I never expected to bury my mother at only 67 years of age. My grandmother lived well into her 90’s and my mother’s older siblings are now in their 70’s and 80’s. I expected those longevity genes to impact her as well. However, I didn’t factor in that because my mother refused to go to a doctor an undiagnosed illness could have been ravaging her organs and that is exactly what happened. I realized that something was seriously wrong when she started complaining of sight problems. Yet, because of my mother’s mental illness, which she wouldn’t acknowledge, she continued to refuse to see a doctor. I begged, I pleaded, I cried and she would not budge. My uncles and I then took it upon ourselves to take her to court and have her declared mentally incompetent. I was not going to stand by and let her neglect herself to death without a fight! Once I was granted conservatorship, which is basically guardianship for adults, I was able to get her to a doctor whether she wanted to go or not. However, the damage was already done and it was massive. My mother was diagnosed with full kidney failure and congestive heart failure. She began taking medication to regulate her heart and began dialysis. She did improve but she was much weaker than before and had to use a walker to get around, she was now legally blind and could no longer control her bowels. I had joined the ranks of thousands of other adults who play the role of caregiver to their ill or aging parents. I was the chauffeur, cook (although I ended up hiring one because she didn’t like my cooking), maid, distributor of medicine, and I had the final decision over all medical treatments. I applied for government programs that offered us additional assistance and THANK GOD we were approved. I was/am my mother’s only child so this weight fell on me. Was it hard? Yes, but what was harder was watching my mother deteriorate right before my eyes. Yet, I was dedicated to the cause and I would still be doing it, if it were up to me. I miss my mother madly. Making sure that she was properly cared for and knew that she was loved during a time that had to be harder for her than it ever was for me is undoubtedly the greatest accomplishment of my life. As Drake said, “They don’t give no awards for that!” But I don’t need or want one. Knowing that I did the best you could is its own reward. I was holding my mother when she took her last breath, and I’d like to think that provided some comfort as she went to meet her maker.

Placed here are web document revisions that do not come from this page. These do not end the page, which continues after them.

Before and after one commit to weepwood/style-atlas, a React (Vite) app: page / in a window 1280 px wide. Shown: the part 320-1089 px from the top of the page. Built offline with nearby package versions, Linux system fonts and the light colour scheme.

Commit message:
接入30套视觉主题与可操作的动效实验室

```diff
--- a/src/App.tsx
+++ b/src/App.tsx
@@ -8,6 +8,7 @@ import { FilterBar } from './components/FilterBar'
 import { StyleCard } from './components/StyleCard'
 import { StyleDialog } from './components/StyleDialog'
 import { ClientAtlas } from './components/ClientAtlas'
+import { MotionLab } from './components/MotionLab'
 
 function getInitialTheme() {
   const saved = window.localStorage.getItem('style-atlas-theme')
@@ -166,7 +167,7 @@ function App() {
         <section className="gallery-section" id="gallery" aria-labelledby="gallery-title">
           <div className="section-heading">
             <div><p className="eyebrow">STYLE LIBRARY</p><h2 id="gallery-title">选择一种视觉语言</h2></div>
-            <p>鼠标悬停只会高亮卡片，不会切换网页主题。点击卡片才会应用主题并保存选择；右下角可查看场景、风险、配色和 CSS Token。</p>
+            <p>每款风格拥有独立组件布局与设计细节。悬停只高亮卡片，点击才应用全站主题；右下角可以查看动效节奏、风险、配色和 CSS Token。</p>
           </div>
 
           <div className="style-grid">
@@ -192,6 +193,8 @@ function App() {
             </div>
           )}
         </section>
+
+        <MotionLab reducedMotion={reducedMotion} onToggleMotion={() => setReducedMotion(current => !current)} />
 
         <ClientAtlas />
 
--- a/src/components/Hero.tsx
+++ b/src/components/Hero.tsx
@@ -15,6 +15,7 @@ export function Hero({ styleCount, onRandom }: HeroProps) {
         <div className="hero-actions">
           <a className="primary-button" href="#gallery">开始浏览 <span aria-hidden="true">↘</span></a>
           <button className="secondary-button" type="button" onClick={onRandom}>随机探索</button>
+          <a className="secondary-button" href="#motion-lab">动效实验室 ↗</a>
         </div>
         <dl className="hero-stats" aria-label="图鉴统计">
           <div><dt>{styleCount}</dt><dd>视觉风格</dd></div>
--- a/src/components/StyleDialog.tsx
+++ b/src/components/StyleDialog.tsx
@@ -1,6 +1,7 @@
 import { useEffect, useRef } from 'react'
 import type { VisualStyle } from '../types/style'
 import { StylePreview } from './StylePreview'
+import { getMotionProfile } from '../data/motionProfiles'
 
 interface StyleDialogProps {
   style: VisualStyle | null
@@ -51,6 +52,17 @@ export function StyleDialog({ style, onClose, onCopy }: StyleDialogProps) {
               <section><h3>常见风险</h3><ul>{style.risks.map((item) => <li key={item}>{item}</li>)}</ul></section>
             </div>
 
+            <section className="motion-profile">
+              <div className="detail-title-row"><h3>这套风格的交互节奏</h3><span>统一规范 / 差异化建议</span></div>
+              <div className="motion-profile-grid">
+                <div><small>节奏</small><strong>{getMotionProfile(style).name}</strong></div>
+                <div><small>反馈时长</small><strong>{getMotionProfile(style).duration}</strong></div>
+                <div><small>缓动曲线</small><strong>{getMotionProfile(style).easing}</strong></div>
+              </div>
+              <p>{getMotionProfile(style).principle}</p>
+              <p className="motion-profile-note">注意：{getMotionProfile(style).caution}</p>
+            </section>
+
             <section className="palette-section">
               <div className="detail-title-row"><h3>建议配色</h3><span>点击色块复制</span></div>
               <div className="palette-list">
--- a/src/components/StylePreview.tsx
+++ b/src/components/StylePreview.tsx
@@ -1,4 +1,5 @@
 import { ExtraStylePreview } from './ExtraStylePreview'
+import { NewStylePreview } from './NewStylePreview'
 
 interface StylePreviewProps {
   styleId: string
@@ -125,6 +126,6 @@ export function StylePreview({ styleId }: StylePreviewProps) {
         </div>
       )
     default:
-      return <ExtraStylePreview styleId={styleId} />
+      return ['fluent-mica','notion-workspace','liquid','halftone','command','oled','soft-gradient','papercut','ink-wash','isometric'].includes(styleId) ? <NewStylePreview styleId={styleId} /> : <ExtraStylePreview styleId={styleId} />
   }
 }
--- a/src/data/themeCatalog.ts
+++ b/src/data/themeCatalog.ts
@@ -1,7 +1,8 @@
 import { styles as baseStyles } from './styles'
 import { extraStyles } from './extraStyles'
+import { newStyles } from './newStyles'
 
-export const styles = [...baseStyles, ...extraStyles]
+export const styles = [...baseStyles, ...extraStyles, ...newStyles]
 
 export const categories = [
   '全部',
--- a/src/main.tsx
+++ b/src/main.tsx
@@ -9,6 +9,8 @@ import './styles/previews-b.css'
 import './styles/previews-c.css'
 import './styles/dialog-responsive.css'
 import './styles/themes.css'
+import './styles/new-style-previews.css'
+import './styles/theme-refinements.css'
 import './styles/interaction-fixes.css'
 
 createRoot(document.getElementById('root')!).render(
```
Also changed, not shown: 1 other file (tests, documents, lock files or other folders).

According to an article in The Huffington Post, the number of adults taking care of aging parents has tripled in the past 15 years, and a full 25 percent of grown children are helping their parents by providing either personal care or financial assistance. It is estimated that that there are 10 million adult children older than 50 caring for their parents but I didn’t fall into that category and neither do several of my friends. We are dealing with it at an earlier age, our 30’s and 40’s. The pivotal years of our careers and some of us are caring for our own children as well. Add us in, along with the people caring for those other than their parents and the Family Caregiver Alliance estimates that 65.7 million caregivers make up 29 percent of the U.S. adult population providing care to someone who is ill, disabled or aged. Actually, that is why I am writing this blog. The current, “This Good Woman” feature, the super talented Brandee Evans’ mother, Diana Harrington, is battling Multiple Sclerosis (MS) and Alzheimer’s. She is currently in a rehabilitation center to assist her with the effects of her MS. Brandee and her brother have started a Go Fund Me campaign to help her get the treatment and care she needs. They have applied for Choices, which is a government funded program (in the state of Tennessee) that pays for licensed caregivers to come in the home to assist with your loved one’s, meal preparation, upkeep of the home, etc. I am praying that she is accepted. My heart goes out to all of them.
It is not easy being a caregiver. It can be mentally, emotionally and financially draining. Brandee is a professional dancer and choreographer and several of her colleagues are teaching workshops this month to help her raise funds. The first is Sunday, August 10th in Los Angeles and the other is in Atlanta on Saturday, August 16th (See the flyers above and below for details). If you are able to assist, by attending the workshop or making a donation, I ask that you do. This could be you and your family member one day, and I know you would want someone to assist you as you seek to take care of those you love. Although, I suggest you pray that it never is.
Click here to read more about Brandee.
P.S.–My experience was the premise for one of my stories in my newest book, Things Every Good Woman Should Know.” In Take Care of Those You Love, I wanted to stress the importance of caring for the people who cared for us. Check it out here.